Setting aside any pictures, reproduce the data exactly.

(Web page revision data)
((

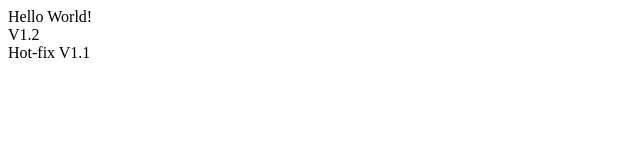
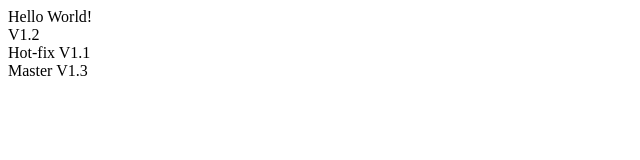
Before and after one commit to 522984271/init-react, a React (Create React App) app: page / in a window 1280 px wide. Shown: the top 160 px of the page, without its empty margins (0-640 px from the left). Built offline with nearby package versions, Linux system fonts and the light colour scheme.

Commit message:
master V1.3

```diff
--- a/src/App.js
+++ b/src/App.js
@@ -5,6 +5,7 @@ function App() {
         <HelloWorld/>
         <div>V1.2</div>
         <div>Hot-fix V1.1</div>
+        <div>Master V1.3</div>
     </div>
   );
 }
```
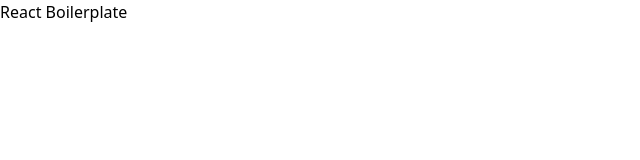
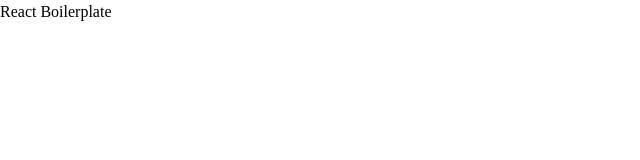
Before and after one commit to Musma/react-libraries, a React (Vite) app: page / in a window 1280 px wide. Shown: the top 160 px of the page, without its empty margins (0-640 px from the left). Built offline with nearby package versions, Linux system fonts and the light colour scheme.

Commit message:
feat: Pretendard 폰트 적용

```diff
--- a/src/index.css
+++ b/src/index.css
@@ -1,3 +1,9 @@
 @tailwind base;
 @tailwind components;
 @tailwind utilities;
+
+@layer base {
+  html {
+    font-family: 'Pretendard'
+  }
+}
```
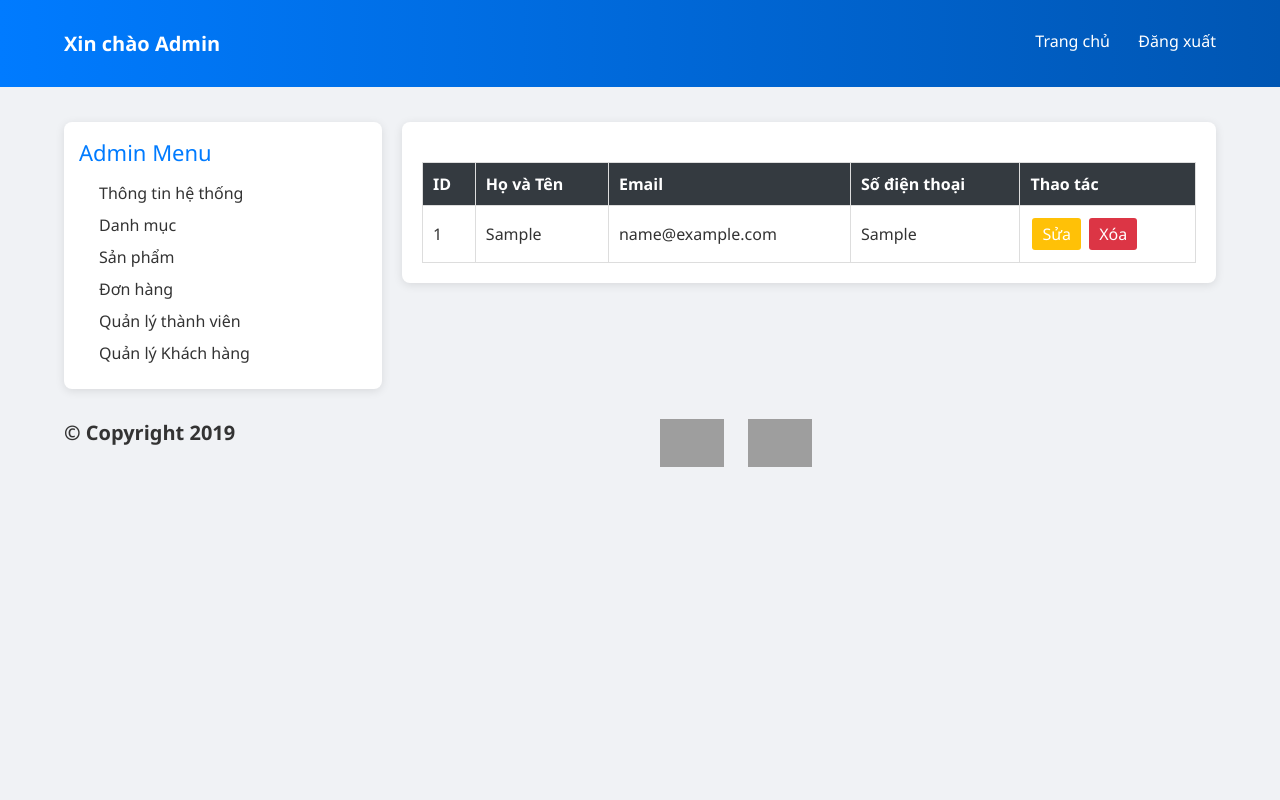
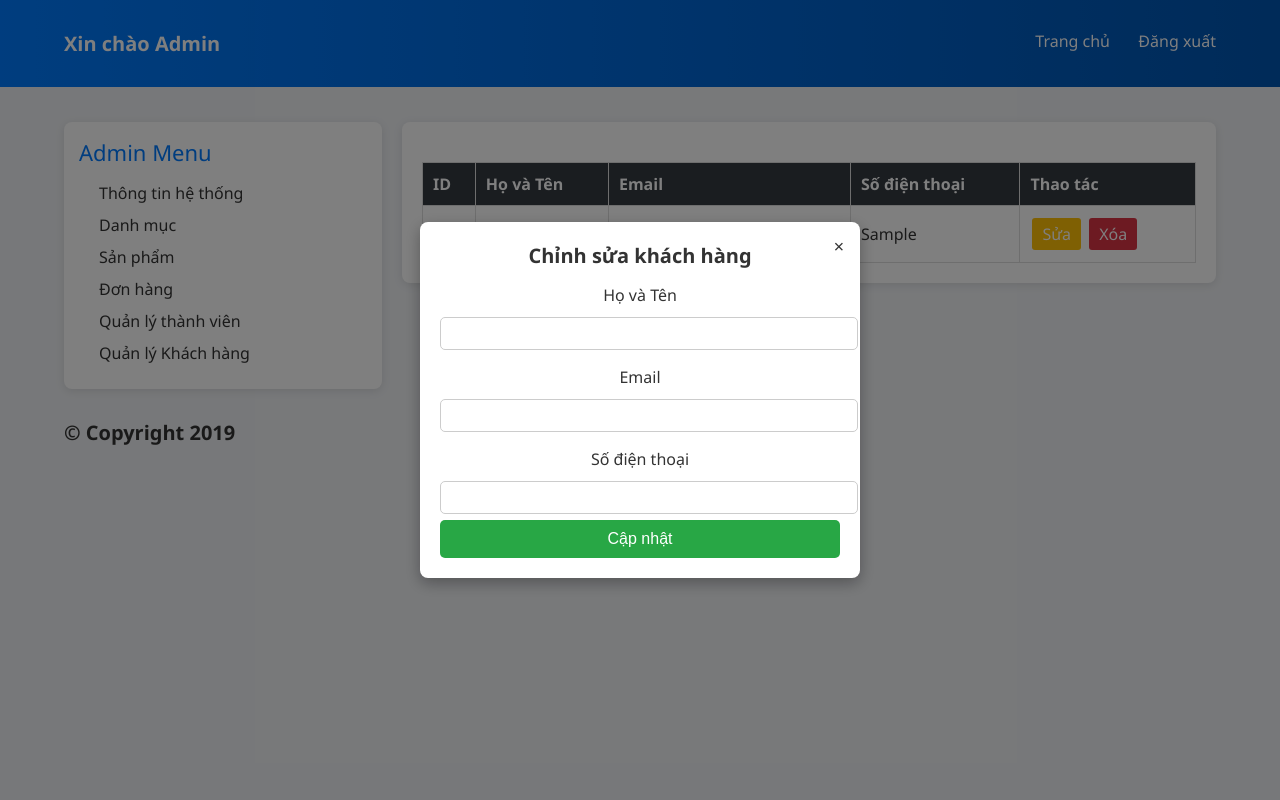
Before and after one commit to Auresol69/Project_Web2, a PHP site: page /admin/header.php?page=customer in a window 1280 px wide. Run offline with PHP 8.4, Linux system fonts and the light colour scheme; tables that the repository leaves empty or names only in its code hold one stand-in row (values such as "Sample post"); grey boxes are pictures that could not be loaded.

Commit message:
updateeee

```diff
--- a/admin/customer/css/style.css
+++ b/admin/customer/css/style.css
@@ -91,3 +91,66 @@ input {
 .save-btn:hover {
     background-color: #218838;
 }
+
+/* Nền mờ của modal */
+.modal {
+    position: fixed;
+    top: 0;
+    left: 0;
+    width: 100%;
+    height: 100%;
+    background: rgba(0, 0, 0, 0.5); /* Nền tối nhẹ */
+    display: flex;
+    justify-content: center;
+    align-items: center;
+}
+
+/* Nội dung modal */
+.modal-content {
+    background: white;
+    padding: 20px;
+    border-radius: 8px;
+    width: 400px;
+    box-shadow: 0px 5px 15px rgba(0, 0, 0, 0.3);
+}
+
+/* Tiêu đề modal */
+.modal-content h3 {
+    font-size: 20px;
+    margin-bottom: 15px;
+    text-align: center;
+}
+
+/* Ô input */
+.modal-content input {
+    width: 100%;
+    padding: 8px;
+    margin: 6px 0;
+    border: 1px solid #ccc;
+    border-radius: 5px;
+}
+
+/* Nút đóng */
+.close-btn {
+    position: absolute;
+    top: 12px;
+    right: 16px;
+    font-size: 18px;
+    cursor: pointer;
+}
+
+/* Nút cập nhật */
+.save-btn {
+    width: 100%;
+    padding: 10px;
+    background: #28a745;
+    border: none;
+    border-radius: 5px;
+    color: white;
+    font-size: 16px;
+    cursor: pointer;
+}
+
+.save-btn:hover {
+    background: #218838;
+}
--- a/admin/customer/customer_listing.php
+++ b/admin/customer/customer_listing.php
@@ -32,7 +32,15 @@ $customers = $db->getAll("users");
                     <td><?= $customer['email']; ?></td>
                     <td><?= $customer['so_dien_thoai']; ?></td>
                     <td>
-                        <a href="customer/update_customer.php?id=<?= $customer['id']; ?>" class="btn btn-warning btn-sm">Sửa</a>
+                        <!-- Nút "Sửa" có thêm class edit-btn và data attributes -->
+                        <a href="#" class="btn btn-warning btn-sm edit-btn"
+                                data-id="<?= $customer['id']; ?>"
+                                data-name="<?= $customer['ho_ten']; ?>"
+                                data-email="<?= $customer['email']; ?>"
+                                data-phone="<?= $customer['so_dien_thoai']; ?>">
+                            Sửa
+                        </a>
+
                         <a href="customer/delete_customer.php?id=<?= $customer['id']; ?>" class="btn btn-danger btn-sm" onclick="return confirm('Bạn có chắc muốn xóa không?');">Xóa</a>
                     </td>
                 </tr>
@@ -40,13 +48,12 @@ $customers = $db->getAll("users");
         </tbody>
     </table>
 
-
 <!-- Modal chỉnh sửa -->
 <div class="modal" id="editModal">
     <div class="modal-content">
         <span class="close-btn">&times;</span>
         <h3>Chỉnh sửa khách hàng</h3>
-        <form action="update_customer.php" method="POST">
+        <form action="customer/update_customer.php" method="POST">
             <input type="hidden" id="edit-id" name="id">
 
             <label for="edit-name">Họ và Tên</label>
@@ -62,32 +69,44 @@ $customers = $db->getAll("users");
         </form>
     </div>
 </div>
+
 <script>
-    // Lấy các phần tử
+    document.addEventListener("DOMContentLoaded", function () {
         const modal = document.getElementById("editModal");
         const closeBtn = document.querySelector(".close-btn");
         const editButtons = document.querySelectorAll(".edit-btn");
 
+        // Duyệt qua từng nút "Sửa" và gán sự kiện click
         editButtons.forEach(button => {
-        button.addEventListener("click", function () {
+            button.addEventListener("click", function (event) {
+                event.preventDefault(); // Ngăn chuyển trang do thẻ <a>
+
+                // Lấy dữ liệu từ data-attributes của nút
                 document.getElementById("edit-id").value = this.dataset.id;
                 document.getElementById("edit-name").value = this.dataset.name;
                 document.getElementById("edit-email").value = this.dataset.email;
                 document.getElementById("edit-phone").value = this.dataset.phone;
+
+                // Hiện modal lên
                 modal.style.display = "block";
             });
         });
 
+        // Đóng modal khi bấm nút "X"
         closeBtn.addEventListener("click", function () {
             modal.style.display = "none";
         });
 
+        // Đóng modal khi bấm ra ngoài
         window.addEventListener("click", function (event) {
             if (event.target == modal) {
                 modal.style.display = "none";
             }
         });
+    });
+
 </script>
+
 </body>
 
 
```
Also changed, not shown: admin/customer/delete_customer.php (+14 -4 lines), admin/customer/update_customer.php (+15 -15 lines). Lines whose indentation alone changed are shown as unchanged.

))

Reply:
Before and after one commit to 522984271/init-react, a React (Create React App) app: page / in a window 1280 px wide. Shown: the top 160 px of the page, without its empty margins (0-640 px from the left). Built offline with nearby package versions, Linux system fonts and the light colour scheme.

Commit message:
master V1.3

```diff
--- a/src/App.js
+++ b/src/App.js
@@ -5,6 +5,7 @@ function App() {
         <HelloWorld/>
         <div>V1.2</div>
         <div>Hot-fix V1.1</div>
+        <div>Master V1.3</div>
     </div>
   );
 }
```
Before and after one commit to Musma/react-libraries, a React (Vite) app: page / in a window 1280 px wide. Shown: the top 160 px of the page, without its empty margins (0-640 px from the left). Built offline with nearby package versions, Linux system fonts and the light colour scheme.

Commit message:
feat: Pretendard 폰트 적용

```diff
--- a/src/index.css
+++ b/src/index.css
@@ -1,3 +1,9 @@
 @tailwind base;
 @tailwind components;
 @tailwind utilities;
+
+@layer base {
+  html {
+    font-family: 'Pretendard'
+  }
+}
```
Before and after one commit to Auresol69/Project_Web2, a PHP site: page /admin/header.php?page=customer in a window 1280 px wide. Run offline with PHP 8.4, Linux system fonts and the light colour scheme; tables that the repository leaves empty or names only in its code hold one stand-in row (values such as "Sample post"); grey boxes are pictures that could not be loaded.

Commit message:
updateeee

```diff
--- a/admin/customer/css/style.css
+++ b/admin/customer/css/style.css
@@ -91,3 +91,66 @@ input {
 .save-btn:hover {
     background-color: #218838;
 }
+
+/* Nền mờ của modal */
+.modal {
+    position: fixed;
+    top: 0;
+    left: 0;
+    width: 100%;
+    height: 100%;
+    background: rgba(0, 0, 0, 0.5); /* Nền tối nhẹ */
+    display: flex;
+    justify-content: center;
+    align-items: center;
+}
+
+/* Nội dung modal */
+.modal-content {
+    background: white;
+    padding: 20px;
+    border-radius: 8px;
+    width: 400px;
+    box-shadow: 0px 5px 15px rgba(0, 0, 0, 0.3);
+}
+
+/* Tiêu đề modal */
+.modal-content h3 {
+    font-size: 20px;
+    margin-bottom: 15px;
+    text-align: center;
+}
+
+/* Ô input */
+.modal-content input {
+    width: 100%;
+    padding: 8px;
+    margin: 6px 0;
+    border: 1px solid #ccc;
+    border-radius: 5px;
+}
+
+/* Nút đóng */
+.close-btn {
+    position: absolute;
+    top: 12px;
+    right: 16px;
+    font-size: 18px;
+    cursor: pointer;
+}
+
+/* Nút cập nhật */
+.save-btn {
+    width: 100%;
+    padding: 10px;
+    background: #28a745;
+    border: none;
+    border-radius: 5px;
+    color: white;
+    font-size: 16px;
+    cursor: pointer;
+}
+
+.save-btn:hover {
+    background: #218838;
+}
--- a/admin/customer/customer_listing.php
+++ b/admin/customer/customer_listing.php
@@ -32,7 +32,15 @@ $customers = $db->getAll("users");
                     <td><?= $customer['email']; ?></td>
                     <td><?= $customer['so_dien_thoai']; ?></td>
                     <td>
-                        <a href="customer/update_customer.php?id=<?= $customer['id']; ?>" class="btn btn-warning btn-sm">Sửa</a>
+                        <!-- Nút "Sửa" có thêm class edit-btn và data attributes -->
+                        <a href="#" class="btn btn-warning btn-sm edit-btn"
+                                data-id="<?= $customer['id']; ?>"
+                                data-name="<?= $customer['ho_ten']; ?>"
+                                data-email="<?= $customer['email']; ?>"
+                                data-phone="<?= $customer['so_dien_thoai']; ?>">
+                            Sửa
+                        </a>
+
                         <a href="customer/delete_customer.php?id=<?= $customer['id']; ?>" class="btn btn-danger btn-sm" onclick="return confirm('Bạn có chắc muốn xóa không?');">Xóa</a>
                     </td>
                 </tr>
@@ -40,13 +48,12 @@ $customers = $db->getAll("users");
         </tbody>
     </table>
 
-
 <!-- Modal chỉnh sửa -->
 <div class="modal" id="editModal">
     <div class="modal-content">
         <span class="close-btn">&times;</span>
         <h3>Chỉnh sửa khách hàng</h3>
-        <form action="update_customer.php" method="POST">
+        <form action="customer/update_customer.php" method="POST">
             <input type="hidden" id="edit-id" name="id">
 
             <label for="edit-name">Họ và Tên</label>
@@ -62,32 +69,44 @@ $customers = $db->getAll("users");
         </form>
     </div>
 </div>
+
 <script>
-    // Lấy các phần tử
+    document.addEventListener("DOMContentLoaded", function () {
         const modal = document.getElementById("editModal");
         const closeBtn = document.querySelector(".close-btn");
         const editButtons = document.querySelectorAll(".edit-btn");
 
+        // Duyệt qua từng nút "Sửa" và gán sự kiện click
         editButtons.forEach(button => {
-        button.addEventListener("click", function () {
+            button.addEventListener("click", function (event) {
+                event.preventDefault(); // Ngăn chuyển trang do thẻ <a>
+
+                // Lấy dữ liệu từ data-attributes của nút
                 document.getElementById("edit-id").value = this.dataset.id;
                 document.getElementById("edit-name").value = this.dataset.name;
                 document.getElementById("edit-email").value = this.dataset.email;
                 document.getElementById("edit-phone").value = this.dataset.phone;
+
+                // Hiện modal lên
                 modal.style.display = "block";
             });
         });
 
+        // Đóng modal khi bấm nút "X"
         closeBtn.addEventListener("click", function () {
             modal.style.display = "none";
         });
 
+        // Đóng modal khi bấm ra ngoài
         window.addEventListener("click", function (event) {
             if (event.target == modal) {
                 modal.style.display = "none";
             }
         });
+    });
+
 </script>
+
 </body>
 
 
```
Also changed, not shown: admin/customer/delete_customer.php (+14 -4 lines), admin/customer/update_customer.php (+15 -15 lines). Lines whose indentation alone changed are shown as unchanged.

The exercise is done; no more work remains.